This case has two hallmarks of a dangerous case to take to trial. The testimony of the Officer and the fact that a child was in the car and was screaming creates an extreme amount of sympathy for the decedent and her husband and child who survived her. Also, even though he admitted liability, there would be no sympathy for the drunk driver defendant. The jury’s award of almost $6M did not include any punitive damages, however, the size of the jury’s award suggests that it was angry. An angry jury is always a dangerous jury. It should be noted that the defense lawyer who tried this case is an excellent trial lawyer and I am sure he did the best that he could with this difficult case under the circumstances.

Please let me know if you would like a copy of the opinion. Also, please follow me on twitter. @rustmichaelj.


About the Author

Michael Rust graduated from Emory University in 1980 and Emory University School of Law in 1983 where he was Notes and Comments editor of the Emory Law Journal (Law Review). Since that time, he has maintained an active trial practice in the state of Georgia both in State and Federal Courts.

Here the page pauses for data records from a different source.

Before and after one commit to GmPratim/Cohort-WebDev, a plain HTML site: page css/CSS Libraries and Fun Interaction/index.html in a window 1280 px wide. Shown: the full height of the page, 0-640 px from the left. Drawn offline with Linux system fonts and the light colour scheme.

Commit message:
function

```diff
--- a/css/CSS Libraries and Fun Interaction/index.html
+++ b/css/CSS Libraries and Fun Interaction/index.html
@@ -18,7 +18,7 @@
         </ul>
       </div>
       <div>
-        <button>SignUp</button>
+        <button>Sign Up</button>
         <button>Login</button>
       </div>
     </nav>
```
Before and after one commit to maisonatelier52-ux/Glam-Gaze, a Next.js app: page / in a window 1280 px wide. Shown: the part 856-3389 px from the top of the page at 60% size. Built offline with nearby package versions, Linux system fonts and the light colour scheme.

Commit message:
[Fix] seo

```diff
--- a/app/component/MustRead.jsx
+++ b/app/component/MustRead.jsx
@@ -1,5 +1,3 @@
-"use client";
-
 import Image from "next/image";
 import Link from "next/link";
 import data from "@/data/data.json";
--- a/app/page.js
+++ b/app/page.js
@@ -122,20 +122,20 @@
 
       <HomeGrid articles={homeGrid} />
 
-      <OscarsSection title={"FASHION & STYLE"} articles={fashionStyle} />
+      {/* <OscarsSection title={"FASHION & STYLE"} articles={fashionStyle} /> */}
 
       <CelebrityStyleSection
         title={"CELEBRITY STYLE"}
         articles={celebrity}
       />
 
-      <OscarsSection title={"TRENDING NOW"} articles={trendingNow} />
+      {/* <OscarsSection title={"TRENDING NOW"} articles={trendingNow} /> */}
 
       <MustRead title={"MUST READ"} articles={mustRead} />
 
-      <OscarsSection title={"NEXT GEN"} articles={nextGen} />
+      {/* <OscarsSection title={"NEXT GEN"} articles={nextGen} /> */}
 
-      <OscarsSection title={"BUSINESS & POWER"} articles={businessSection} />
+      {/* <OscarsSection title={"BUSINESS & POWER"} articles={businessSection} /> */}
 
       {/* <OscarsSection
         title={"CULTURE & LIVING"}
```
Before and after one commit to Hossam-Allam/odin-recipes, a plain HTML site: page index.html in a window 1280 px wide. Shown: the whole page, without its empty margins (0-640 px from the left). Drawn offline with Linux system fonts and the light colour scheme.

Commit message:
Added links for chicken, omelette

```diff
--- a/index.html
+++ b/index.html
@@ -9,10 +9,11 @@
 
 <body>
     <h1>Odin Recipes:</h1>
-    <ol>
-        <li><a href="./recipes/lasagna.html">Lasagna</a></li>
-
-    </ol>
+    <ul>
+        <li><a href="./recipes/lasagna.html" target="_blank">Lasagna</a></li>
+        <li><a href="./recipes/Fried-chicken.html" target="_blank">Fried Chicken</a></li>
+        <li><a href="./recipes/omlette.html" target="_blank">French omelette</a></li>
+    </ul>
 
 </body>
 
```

Mr. Rust teaches litigation as part of Emory University School of Law’s annual Trial Practice Program. He has received AV rating from Martindale Hubble, the highest rating afforded to lawyers by their peers.